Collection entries
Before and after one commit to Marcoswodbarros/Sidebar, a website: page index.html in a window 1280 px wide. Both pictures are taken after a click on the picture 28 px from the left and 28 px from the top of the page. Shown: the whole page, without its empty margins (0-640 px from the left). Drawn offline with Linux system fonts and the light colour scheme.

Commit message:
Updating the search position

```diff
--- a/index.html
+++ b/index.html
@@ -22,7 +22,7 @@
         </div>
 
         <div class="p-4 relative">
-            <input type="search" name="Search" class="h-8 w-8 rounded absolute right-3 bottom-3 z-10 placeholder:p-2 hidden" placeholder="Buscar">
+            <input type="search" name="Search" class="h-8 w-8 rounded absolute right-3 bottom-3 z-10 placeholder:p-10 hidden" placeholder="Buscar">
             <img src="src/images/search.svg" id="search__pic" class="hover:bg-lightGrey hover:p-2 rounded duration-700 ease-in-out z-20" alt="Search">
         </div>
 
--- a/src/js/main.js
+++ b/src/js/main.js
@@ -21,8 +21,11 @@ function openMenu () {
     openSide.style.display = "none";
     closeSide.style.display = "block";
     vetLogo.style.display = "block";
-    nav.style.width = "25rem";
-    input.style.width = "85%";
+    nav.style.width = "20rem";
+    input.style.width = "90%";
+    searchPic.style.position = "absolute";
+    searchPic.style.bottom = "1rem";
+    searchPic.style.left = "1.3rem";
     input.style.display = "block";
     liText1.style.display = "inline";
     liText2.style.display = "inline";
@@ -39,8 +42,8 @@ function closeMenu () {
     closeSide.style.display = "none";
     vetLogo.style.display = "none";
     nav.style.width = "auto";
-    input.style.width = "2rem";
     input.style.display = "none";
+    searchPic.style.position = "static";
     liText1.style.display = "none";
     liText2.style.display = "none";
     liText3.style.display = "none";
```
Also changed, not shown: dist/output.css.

#### Brief
Print every record exactly, so that each word matches what is written above.

#### The answer
Before and after one commit to Marcoswodbarros/Sidebar, a website: page index.html in a window 1280 px wide. Both pictures are taken after a click on the picture 28 px from the left and 28 px from the top of the page. Shown: the whole page, without its empty margins (0-640 px from the left). Drawn offline with Linux system fonts and the light colour scheme.

Commit message:
Updating the search position

```diff
--- a/index.html
+++ b/index.html
@@ -22,7 +22,7 @@
         </div>
 
         <div class="p-4 relative">
-            <input type="search" name="Search" class="h-8 w-8 rounded absolute right-3 bottom-3 z-10 placeholder:p-2 hidden" placeholder="Buscar">
+            <input type="search" name="Search" class="h-8 w-8 rounded absolute right-3 bottom-3 z-10 placeholder:p-10 hidden" placeholder="Buscar">
             <img src="src/images/search.svg" id="search__pic" class="hover:bg-lightGrey hover:p-2 rounded duration-700 ease-in-out z-20" alt="Search">
         </div>
 
--- a/src/js/main.js
+++ b/src/js/main.js
@@ -21,8 +21,11 @@ function openMenu () {
     openSide.style.display = "none";
     closeSide.style.display = "block";
     vetLogo.style.display = "block";
-    nav.style.width = "25rem";
-    input.style.width = "85%";
+    nav.style.width = "20rem";
+    input.style.width = "90%";
+    searchPic.style.position = "absolute";
+    searchPic.style.bottom = "1rem";
+    searchPic.style.left = "1.3rem";
     input.style.display = "block";
     liText1.style.display = "inline";
     liText2.style.display = "inline";
@@ -39,8 +42,8 @@ function closeMenu () {
     closeSide.style.display = "none";
     vetLogo.style.display = "none";
     nav.style.width = "auto";
-    input.style.width = "2rem";
     input.style.display = "none";
+    searchPic.style.position = "static";
     liText1.style.display = "none";
     liText2.style.display = "none";
     liText3.style.display = "none";
```
Also changed, not shown: dist/output.css.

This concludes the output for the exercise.